That’s the key question. We currently have 10 founding companies signed up. Some have avoided “anti-aging” from the get go, while others are in the process of removing the phrase from their websites, product packaging, and marketing materials. My hope is that the movement builds to encourage many other companies to take the pledge and eliminate the phrase.
To date, what kind of response have you received from the spa/beauty/wellness industry overall? What are the challenges you face?
The response has been polarized, frankly. Founders and company heads either immediately “get it” and are in, or reject it outright based on fear that it will negatively impact their business. Even though many people, especially younger people, are turned off by the phrase “anti-aging,” it is a popular keyword, searched by many seeking a solution for aging skin.

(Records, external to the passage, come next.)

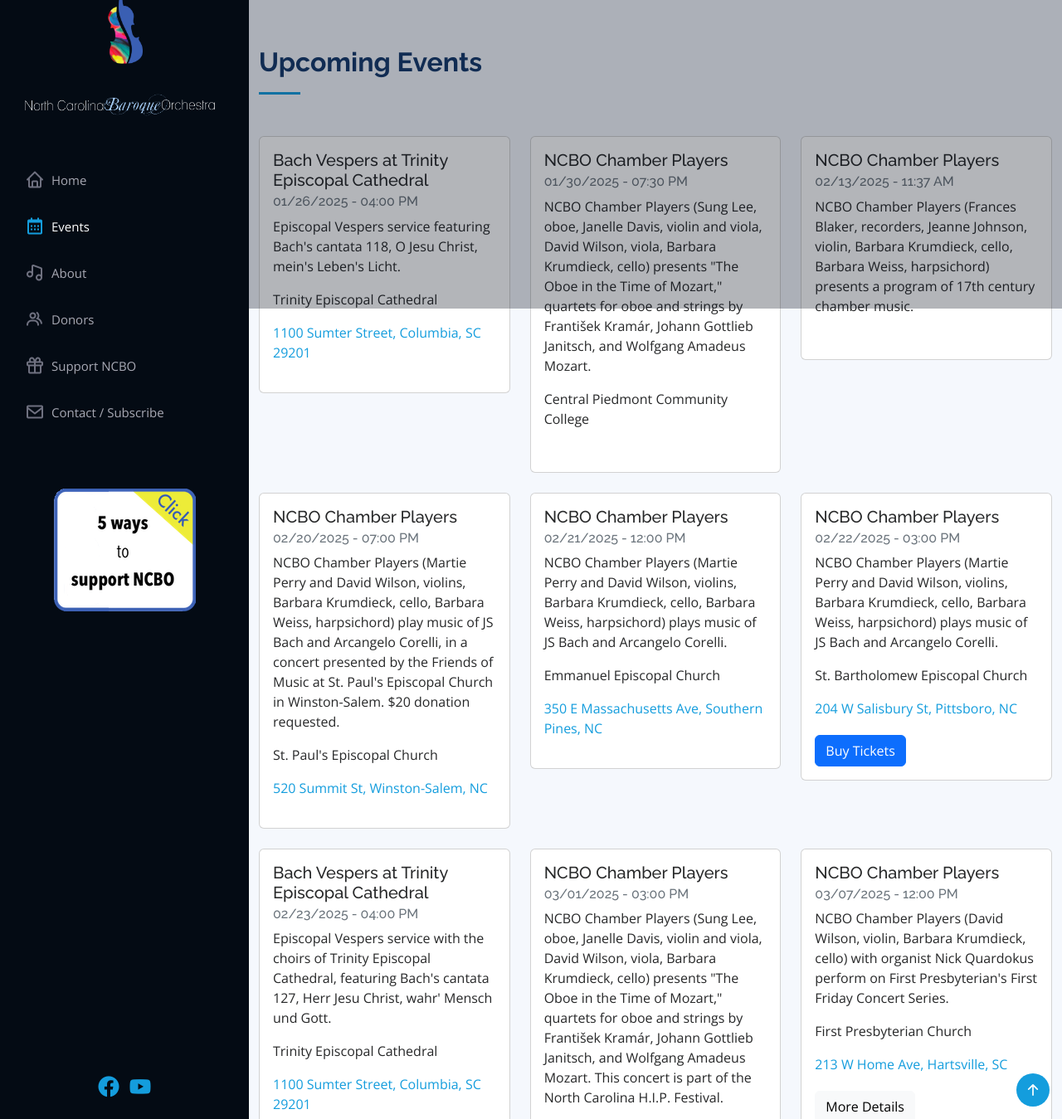
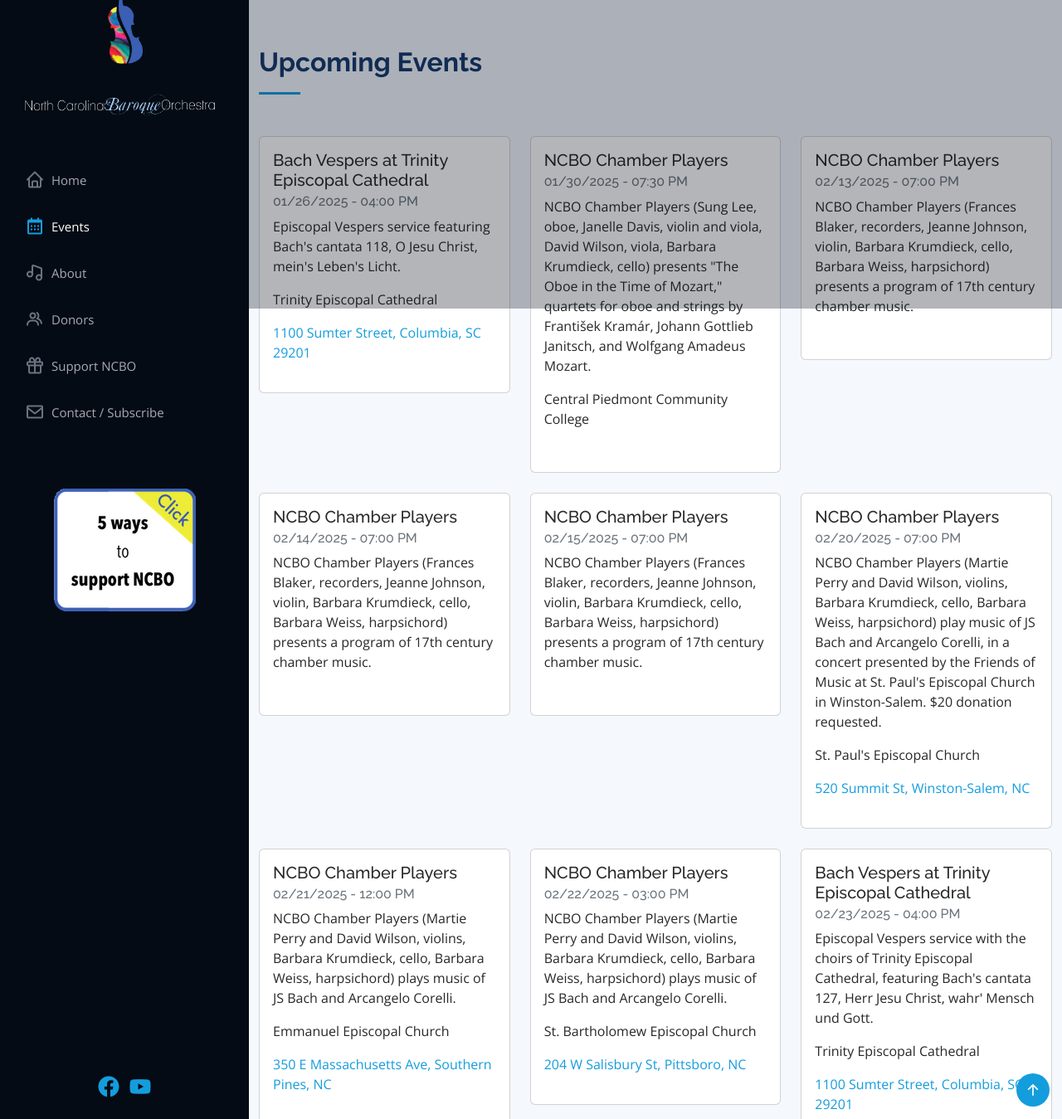
Before and after one commit to ncbaroqueorchestra/ncboweb, a Jekyll site: the page built from index.md, in a window 1280 px wide and 1400 px high, scrolled down 977 px, cut to the strip 51-1400 px from the top of the window. Shown: the whole strip at 83% size. Built offline with Jekyll 4.4.1, drawn with Linux system fonts in a browser that asks for light colours; comment, search, counter and statistics services are not loaded.

Commit message:
Updated NCBO events

```diff
--- a/_data/events.yml
+++ b/_data/events.yml
@@ -20,7 +20,23 @@
     Barbara Krumdieck, cello, Barbara Weiss, harpsichord) presents a program of 17th
     century chamber music.
   eventdate: 02/13/2025
-  eventtime: 11:37 AM
+  eventtime: 07:00 PM
+  heading: NCBO Chamber Players
+  venue: ''
+- address: ''
+  description: NCBO Chamber Players (Frances Blaker, recorders, Jeanne Johnson, violin,
+    Barbara Krumdieck, cello, Barbara Weiss, harpsichord) presents a program of 17th
+    century chamber music.
+  eventdate: 02/14/2025
+  eventtime: 07:00 PM
+  heading: NCBO Chamber Players
+  venue: ''
+- address: ''
+  description: NCBO Chamber Players (Frances Blaker, recorders, Jeanne Johnson, violin,
+    Barbara Krumdieck, cello, Barbara Weiss, harpsichord) presents a program of 17th
+    century chamber music.
+  eventdate: 02/15/2025
+  eventtime: 07:00 PM
   heading: NCBO Chamber Players
   venue: ''
 - address: 520 Summit St, Winston-Salem, NC
@@ -50,7 +66,6 @@
   eventtime: 03:00 PM
   heading: NCBO Chamber Players
   mapurl: https://maps.app.goo.gl/krUDA4MKxhCvrHoY7
-  ticketurl: https://www.saint-barts.org
   venue: St. Bartholomew Episcopal Church
 - address: 1100 Sumter Street, Columbia, SC 29201
   description: Episcopal Vespers service with the choirs of Trinity Episcopal Cathedral,
--- a/_data/past_events.yml
+++ b/_data/past_events.yml
@@ -226,7 +226,7 @@
   description: "Open rehearsal of NCBO with Music Director Frances Blaker conducting.\
     \ 3:30-4:15 pm. \n\nFree and open to the public."
   eventdate: 09/17/2024
-  eventtime: 03:30 PM
+  eventtime: 07:00 PM
   heading: 'Community Outreach: Open Rehearsal'
   mapurl: https://maps.app.goo.gl/vwBspaCakZzsrCtq8
   venue: St. Alban's Episcopal Church
```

No doubt I have “ruffled a few feathers” by launching this movement. My initial outreach to friends and colleagues in the industry resulted in a lot of “no thank you’s” and ignored emails. I have also been accused of promoting “cancel culture,” meaning I want companies using the phrase anti-aging to be ostracized, boycotted, or shunned. But my goal is simply to create awareness and educate the industry about ageism, while promoting positive perceptions of aging.
Who was the first company to sign on?
Body Bliss, my client of 10 years, was the first to sign on. Pam Sculthorp, CEO, is in her “second act” after a successful career in the pharmaceutical industry. She has seen the negative consequences of ageism and was happy to support my efforts.
Why is this campaign so important now?
Post Covid, there is a renewed focus on spas as places that provide services to age well and promote healthy longevity. My point is it is contrary to promote positive aging along with negative perceptions of aging. It’s wonderful to take steps to make yourself feel and look better, but we should not be shamed into feeling bad about ourselves for the normal aging process.
Awareness of ageism is also gaining momentum worldwide. WHO is working together with key partners on a Global Campaign to Combat Ageism—an initiative supported by WHO’s 194 Member States. The Campaign aims to change the narrative around age and ageing and help create a world for all ages. The report identifies three strategies that work in reducing or eliminating ageism: policy and law, educational activities, and intergenerational interventions.
How do people get involved?
Companies join the movement by signing up on the exposeageism.com website, and taking the pledge, below. There is no money involved to participate.
We pledge to promote positive aging for people of all races and ethnicities, abilities and disabilities, genders, religions, cultures, and sexual orientations.
We pledge to include representation of older adults in Diversity Equity Inclusion policies (formal or informal) that promote participation of diverse groups of individuals.
We pledge to take steps to eliminate the phrase “anti-aging” from our product descriptions and marketing by 2025.
The ultimate goal is to promote positive aging and a healthy, stress-free attitude about aging skin and appearance. Many companies are not aware of the harm they are doing by shaming people into trying to maintain youth at all costs. Increased awareness and education will create change.
I love this quote: “Ageism is prejudice against your future self.” Can you speak to that a bit?
“Ageism is prejudice against your future self,” refers to the fact that we are “all old people in training.” Both phrases were coined by Ashton Applewhite—meaning ageism affects us all because we will all be old someday (if we are lucky.) If you are not aging, you are not breathing.
After a lifetime absorbing negative perceptions of aging, older adults can be the most ageist of any age group. One of the reasons we strive to look younger is maintain an “us” versus “them” mentality based on appearance and abilities. One of the biggest downsides in the battle against aging is the stress it creates. And as we know, stress is a significant contributor to aging.
Numerous studies around the globe prove that we live longer, and healthier, when we accept aging as a normal part of life. That is the message I hope to relay, and eliminating anti-aging from our vernacular as spa and wellness professionals seems like a great way to start. Time will tell!